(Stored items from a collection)
- Opening Delimiter -
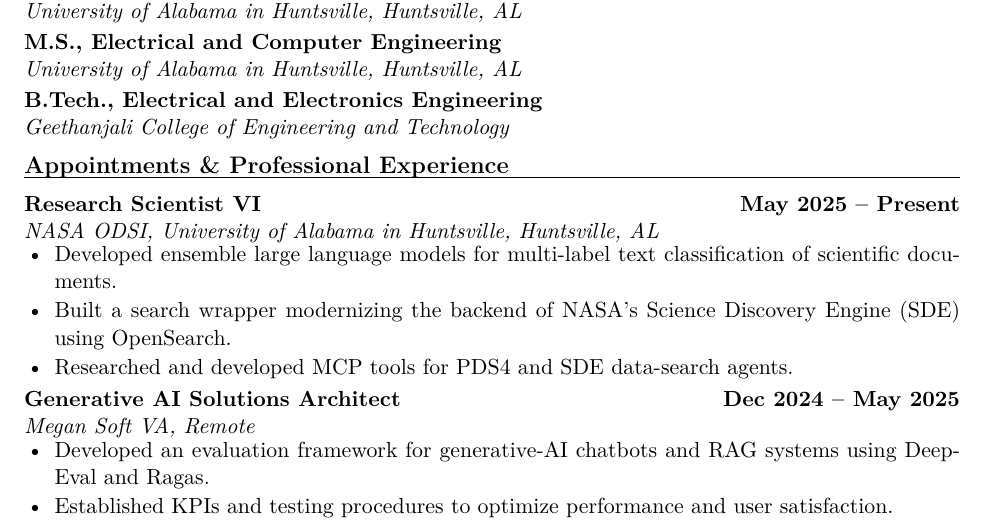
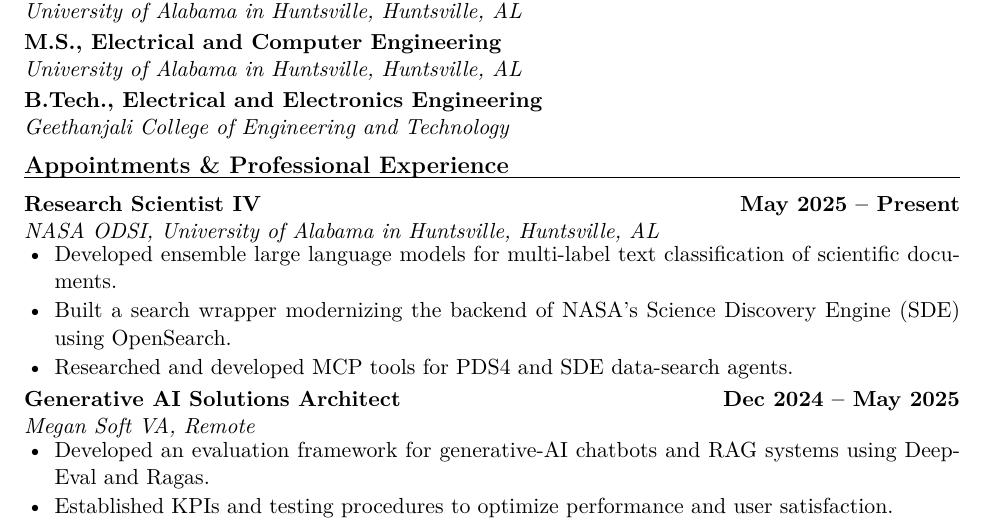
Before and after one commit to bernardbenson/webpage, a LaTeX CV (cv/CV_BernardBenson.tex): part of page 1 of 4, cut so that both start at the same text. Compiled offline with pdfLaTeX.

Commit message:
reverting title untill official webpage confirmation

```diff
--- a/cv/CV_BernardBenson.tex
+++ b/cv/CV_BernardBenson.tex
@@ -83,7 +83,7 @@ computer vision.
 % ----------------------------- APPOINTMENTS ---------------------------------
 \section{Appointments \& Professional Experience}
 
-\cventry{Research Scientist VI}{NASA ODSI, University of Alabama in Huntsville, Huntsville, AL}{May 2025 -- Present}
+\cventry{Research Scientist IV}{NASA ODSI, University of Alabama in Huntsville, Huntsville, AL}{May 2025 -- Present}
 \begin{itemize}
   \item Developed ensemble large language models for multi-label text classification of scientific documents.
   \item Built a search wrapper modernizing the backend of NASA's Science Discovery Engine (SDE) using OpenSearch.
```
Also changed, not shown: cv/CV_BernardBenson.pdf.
- Closing Delimiter -
- Opening Delimiter -
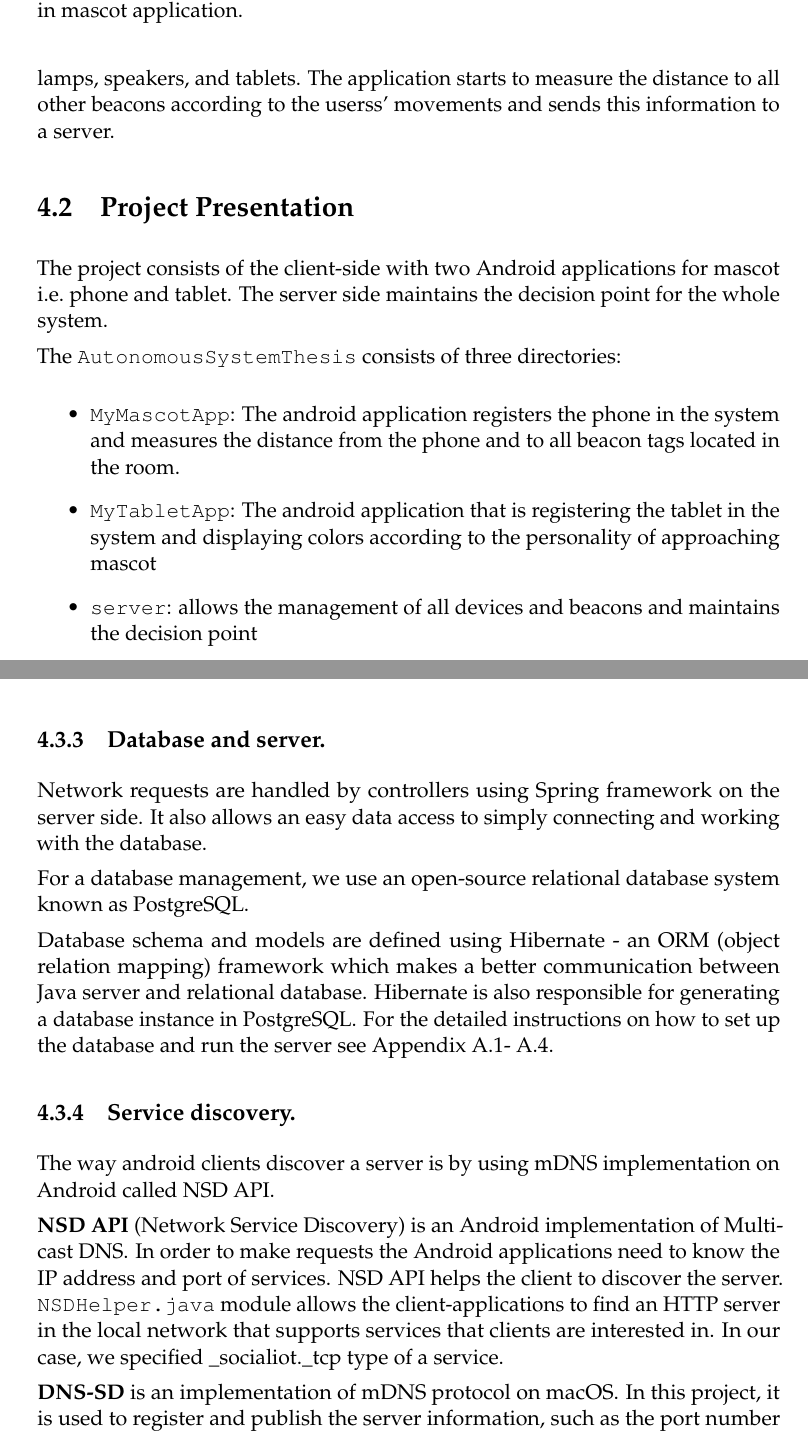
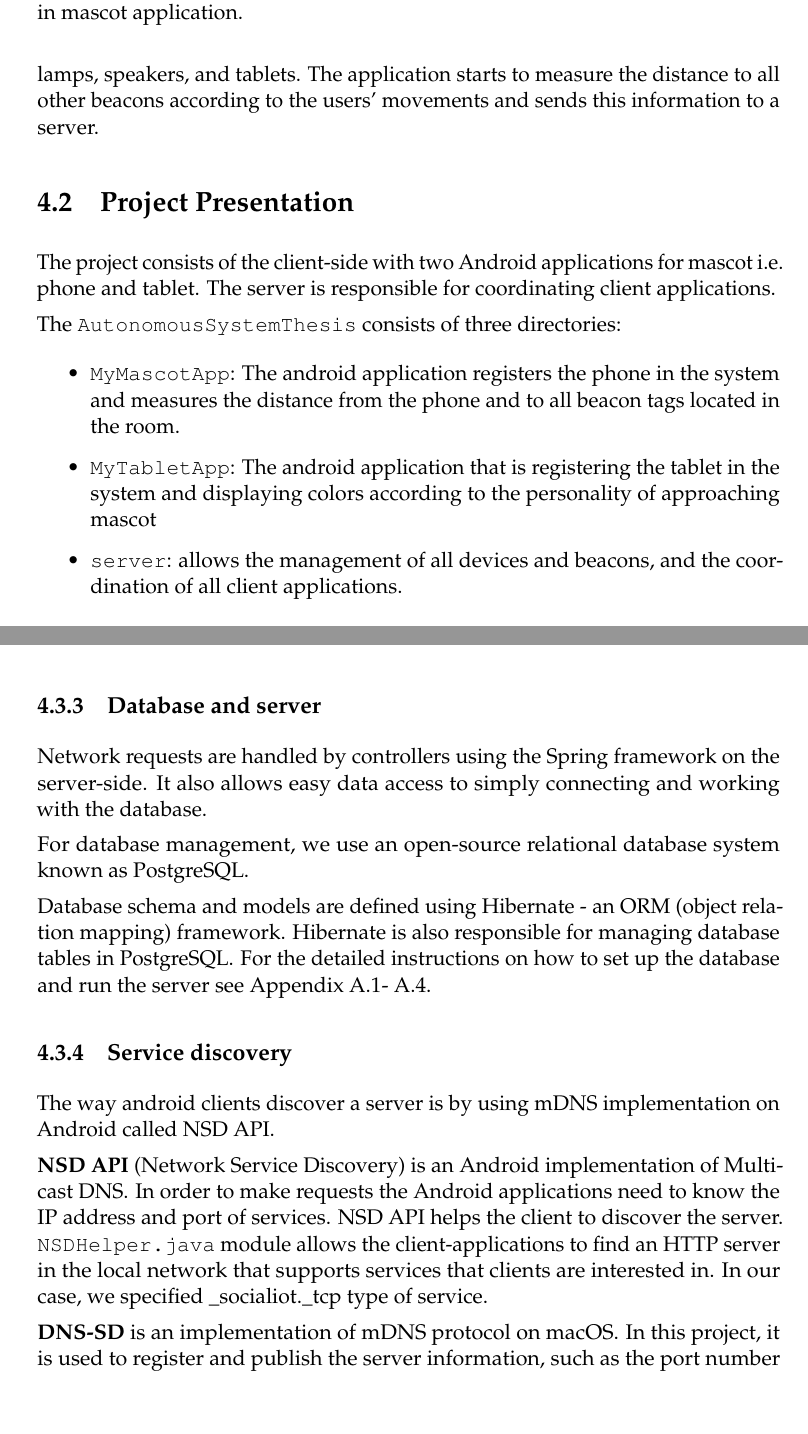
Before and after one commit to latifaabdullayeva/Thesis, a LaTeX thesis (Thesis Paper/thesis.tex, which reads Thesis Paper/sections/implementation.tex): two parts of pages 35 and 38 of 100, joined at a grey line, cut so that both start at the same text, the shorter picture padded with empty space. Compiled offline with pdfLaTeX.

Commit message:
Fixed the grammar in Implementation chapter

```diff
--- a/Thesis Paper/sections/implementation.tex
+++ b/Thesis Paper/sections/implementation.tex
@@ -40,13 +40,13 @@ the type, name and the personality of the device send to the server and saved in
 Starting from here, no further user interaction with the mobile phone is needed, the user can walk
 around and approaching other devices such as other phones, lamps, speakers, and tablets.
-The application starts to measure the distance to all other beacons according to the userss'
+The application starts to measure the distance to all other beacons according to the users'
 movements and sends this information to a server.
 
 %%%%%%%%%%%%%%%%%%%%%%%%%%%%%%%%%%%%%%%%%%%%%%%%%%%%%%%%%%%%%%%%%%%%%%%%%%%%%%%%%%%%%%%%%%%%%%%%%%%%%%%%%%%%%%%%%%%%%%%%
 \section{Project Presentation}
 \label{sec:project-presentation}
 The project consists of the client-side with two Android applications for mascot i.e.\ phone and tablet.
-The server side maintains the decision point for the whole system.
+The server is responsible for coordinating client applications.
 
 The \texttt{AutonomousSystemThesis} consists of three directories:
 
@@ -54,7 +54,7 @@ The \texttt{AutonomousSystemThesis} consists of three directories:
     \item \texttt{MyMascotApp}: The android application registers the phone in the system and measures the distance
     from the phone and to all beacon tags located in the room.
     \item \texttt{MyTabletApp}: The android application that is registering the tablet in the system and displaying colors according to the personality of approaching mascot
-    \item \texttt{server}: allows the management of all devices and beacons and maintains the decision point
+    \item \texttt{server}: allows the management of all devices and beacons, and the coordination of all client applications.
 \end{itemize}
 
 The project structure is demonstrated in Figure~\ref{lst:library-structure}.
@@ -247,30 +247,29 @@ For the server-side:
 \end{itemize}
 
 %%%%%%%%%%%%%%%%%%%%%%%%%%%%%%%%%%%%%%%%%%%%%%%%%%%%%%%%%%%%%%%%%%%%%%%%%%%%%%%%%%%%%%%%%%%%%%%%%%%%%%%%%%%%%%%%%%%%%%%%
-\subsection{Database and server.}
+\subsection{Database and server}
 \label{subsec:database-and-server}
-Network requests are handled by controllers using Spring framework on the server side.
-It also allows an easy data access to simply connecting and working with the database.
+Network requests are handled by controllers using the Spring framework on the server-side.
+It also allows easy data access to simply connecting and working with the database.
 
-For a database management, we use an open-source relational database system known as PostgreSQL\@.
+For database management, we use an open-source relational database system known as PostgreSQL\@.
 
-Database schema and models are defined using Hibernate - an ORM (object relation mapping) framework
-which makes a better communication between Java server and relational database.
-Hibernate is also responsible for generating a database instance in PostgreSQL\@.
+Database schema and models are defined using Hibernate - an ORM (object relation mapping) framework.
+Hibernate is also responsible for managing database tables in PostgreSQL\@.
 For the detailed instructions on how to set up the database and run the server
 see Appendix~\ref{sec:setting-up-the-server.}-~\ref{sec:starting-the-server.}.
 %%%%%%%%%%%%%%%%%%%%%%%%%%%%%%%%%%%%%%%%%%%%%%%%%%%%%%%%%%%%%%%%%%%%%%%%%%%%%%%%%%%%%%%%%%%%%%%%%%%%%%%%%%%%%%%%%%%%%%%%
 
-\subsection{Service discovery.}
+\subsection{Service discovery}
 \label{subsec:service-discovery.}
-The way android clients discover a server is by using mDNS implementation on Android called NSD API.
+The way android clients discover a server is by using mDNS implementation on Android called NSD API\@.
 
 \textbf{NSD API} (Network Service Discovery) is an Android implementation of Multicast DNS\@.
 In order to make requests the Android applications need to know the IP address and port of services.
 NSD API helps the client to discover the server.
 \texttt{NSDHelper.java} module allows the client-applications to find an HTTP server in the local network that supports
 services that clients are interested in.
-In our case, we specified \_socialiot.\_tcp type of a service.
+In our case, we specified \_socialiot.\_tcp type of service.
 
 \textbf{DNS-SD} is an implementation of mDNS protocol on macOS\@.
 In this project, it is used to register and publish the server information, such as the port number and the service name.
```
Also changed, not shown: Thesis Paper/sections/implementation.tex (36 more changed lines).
- Closing Delimiter -
_ASSIGNMENT_:
Sift the data above for lines with "texttt", then copy each one.

_TASK RESPONSE_:
 The \texttt{AutonomousSystemThesis} consists of three directories:
@@ -54,7 +54,7 @@ The \texttt{AutonomousSystemThesis} consists of three directories:
     \item \texttt{MyMascotApp}: The android application registers the phone in the system and measures the distance
     \item \texttt{MyTabletApp}: The android application that is registering the tablet in the system and displaying colors according to the personality of approaching mascot
-    \item \texttt{server}: allows the management of all devices and beacons and maintains the decision point
+    \item \texttt{server}: allows the management of all devices and beacons, and the coordination of all client applications.
 \texttt{NSDHelper.java} module allows the client-applications to find an HTTP server in the local network that supports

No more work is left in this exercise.